Whoever is elected will serve four years and be paid $79,000. The mayor’s salary, which is set by council, is 2% over base salary for department heads, such as the police and fire chiefs, service director and engineer.
The mayor, who also serves as safety service director, oversees daily operations of the village including fire, police, law, mayor's court, finance, service, building, water and zoning as well as a $15 million budget.
Hunter, 76, said he is seeking a fourth term because he enjoys being mayor. Over the past 12 years, he said his major accomplishment was “getting everybody to work together regardless of political party, race, creed sex or national origin for the betterment of residents if the county and Sheffield Village that led to 170 new businesses and $13 million in grants,” he said.
If re-elected, Hunter wants to continue that progress. “Working with the best employees including police, fire and service and to keep our taxes the lowest in Lorain county ad our service the highest, keeping the village a village with city level services.”
He and his wife of 58 years, Virginia Christine, have three children and six grandchildren.
White said her goal is to ‘connect the people to the village.’ I would like to see more transparency and openness,” she said.
She said she would initiate quarterly town hall meetings to ensure residents have an opportunity to express concerns, ask questions and guarantee “they have a voice on what they would like to see or not see in the village.”
As mayor, she would develop a five-year plan so that the village has controlled growth, “not just accepting any plan that is brought before us.”
She also wants the village to become more pedestrian friendly.
Also on her “to do” list are creating more well-paying manufacturing jobs to address under-utilization of the village’s industrial areas, creating finance options to help residents convert from septic to city sewers and working closely with department heads to optimize village services for residents.
She retired from KeyBank in 2016 after 21 years. Since then she has worked in real estate and insurance. White earned a bachelor’s degree in business administration from Cleveland State University in 1984.

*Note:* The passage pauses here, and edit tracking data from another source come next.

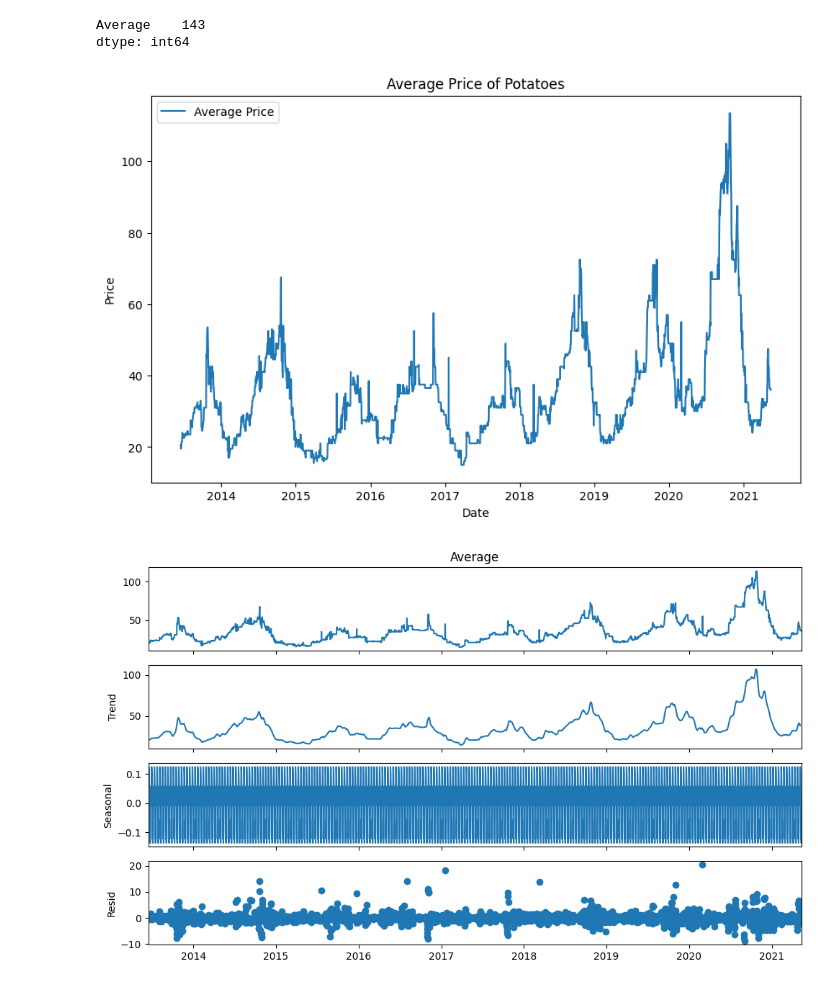
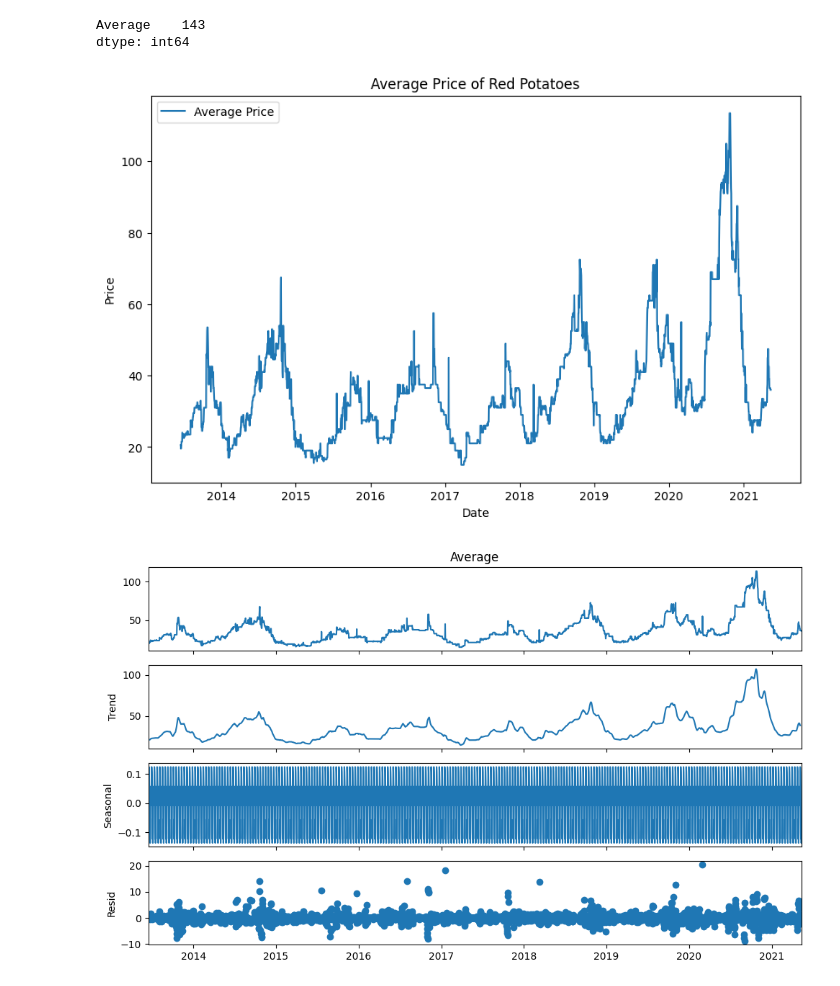
Before and after one commit to lukas-stamm/PAII, a Jupyter notebook: modelling/model_development.ipynb, the cells around one changed output. Cells and saved outputs as stored; diff of their text form; code cells hidden in the pictures.

```diff
--- a/modelling/model_development.ipynb
+++ b/modelling/model_development.ipynb
@@ -74,13 +74,13 @@ potato_prices = potato_prices.ffill()
 # %%
 plt.figure(figsize=(10, 6))
 plt.plot(potato_prices['Average'], label='Average Price')
-plt.title('Average Price of Potatoes')
+plt.title('Average Price of Red Potatoes')
 plt.xlabel('Date')
 plt.ylabel('Price')
 plt.legend()
 plt.show()
 # %% [output]
-[figure, old version]
+[figure, new version]
 # %%
 decomposed = seasonal_decompose(potato_prices['Average'], model='additive', period=12)
 
```
Also changed, not shown: parts of 14 cells of this notebook, 3 other files.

She has three adult children, eight grandchildren and one great grandchild.